[GIVEN DATA]
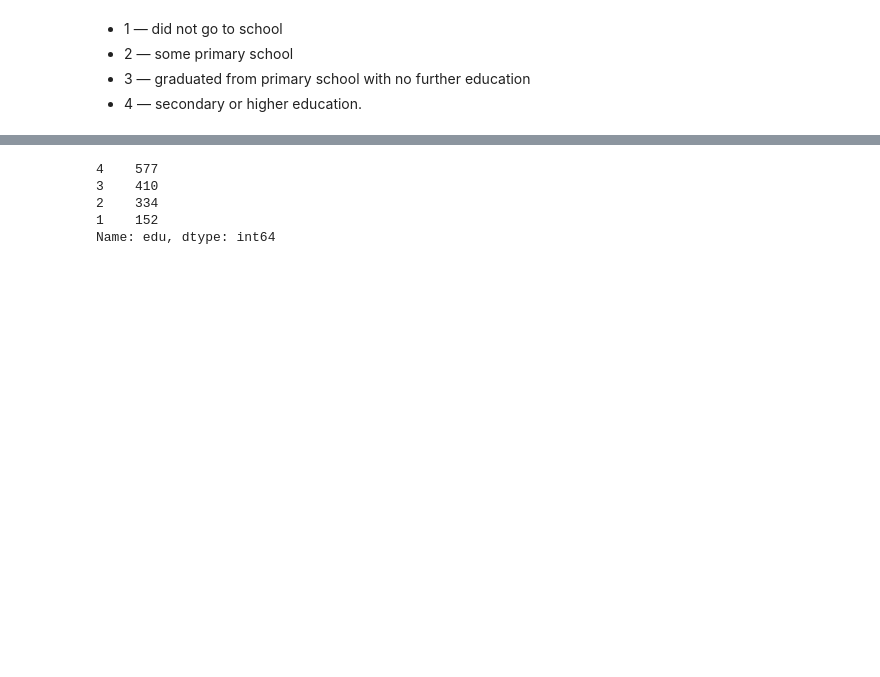
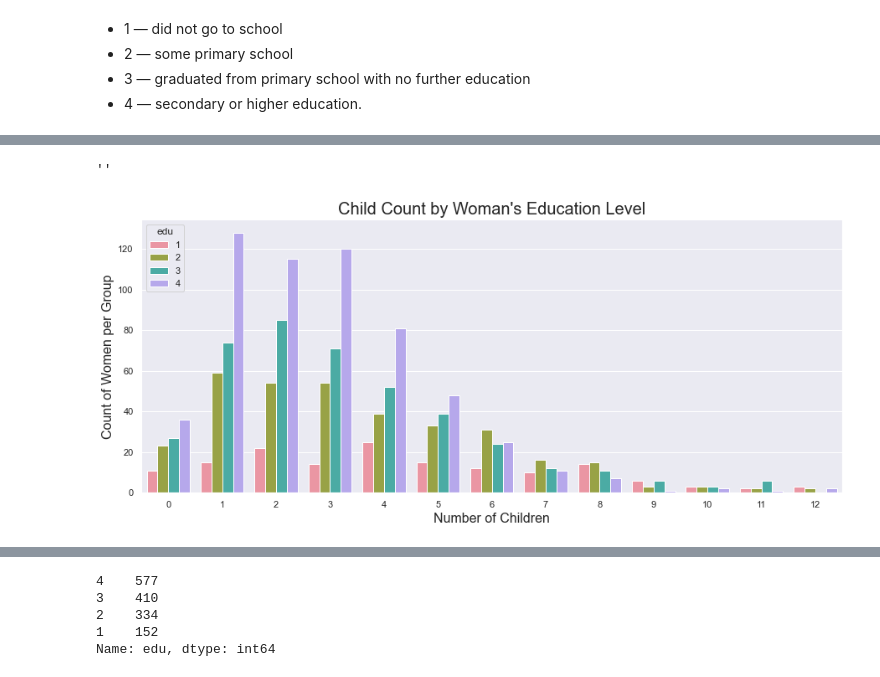
Before and after one commit to mike-flanagan/contraceptive-use-in-indonesia, a Jupyter notebook: MIKE_EDA.ipynb, the cells around one changed output, grey strips where cells are left out. Saved outputs shown, nothing was run; the diff lists cells and outputs as text; code cells hidden in the pictures; blank space fills up the shorter version.

```diff
--- a/MIKE_EDA.ipynb
+++ b/MIKE_EDA.ipynb
@@ -273,0 +290,12 @@ Name: age, dtype: int64
+# %%
+sns.set_palette('cubehelix', 1)
+fig, ax = plt.subplots(figsize=(15,6))
+ax.set_title('Child Count by Woman\'s Education Level', size = 20)
+sns.countplot(x='chil',  hue='edu', data=df)
+ax.set_xlabel('Number of Children',  size=16)
+ax.set_ylabel('Count of Women per Group', size=16)
+plt.savefig("visualizations/011_edu.png", transparent=False)
+;
+# %% [output]
+''
+[figure, added]
```
Also changed, not shown: parts of 9 cells of this notebook, 6 other files.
[/GIVEN DATA]
> [PROBLEM TO SOLVE] The records are to be returned verbatim. Skip any picture they contain.

> [SOLUTION TO THIS PROBLEM]
Before and after one commit to mike-flanagan/contraceptive-use-in-indonesia, a Jupyter notebook: MIKE_EDA.ipynb, the cells around one changed output, grey strips where cells are left out. Saved outputs shown, nothing was run; the diff lists cells and outputs as text; code cells hidden in the pictures; blank space fills up the shorter version.

```diff
--- a/MIKE_EDA.ipynb
+++ b/MIKE_EDA.ipynb
@@ -273,0 +290,12 @@ Name: age, dtype: int64
+# %%
+sns.set_palette('cubehelix', 1)
+fig, ax = plt.subplots(figsize=(15,6))
+ax.set_title('Child Count by Woman\'s Education Level', size = 20)
+sns.countplot(x='chil',  hue='edu', data=df)
+ax.set_xlabel('Number of Children',  size=16)
+ax.set_ylabel('Count of Women per Group', size=16)
+plt.savefig("visualizations/011_edu.png", transparent=False)
+;
+# %% [output]
+''
+[figure, added]
```
Also changed, not shown: parts of 9 cells of this notebook, 6 other files.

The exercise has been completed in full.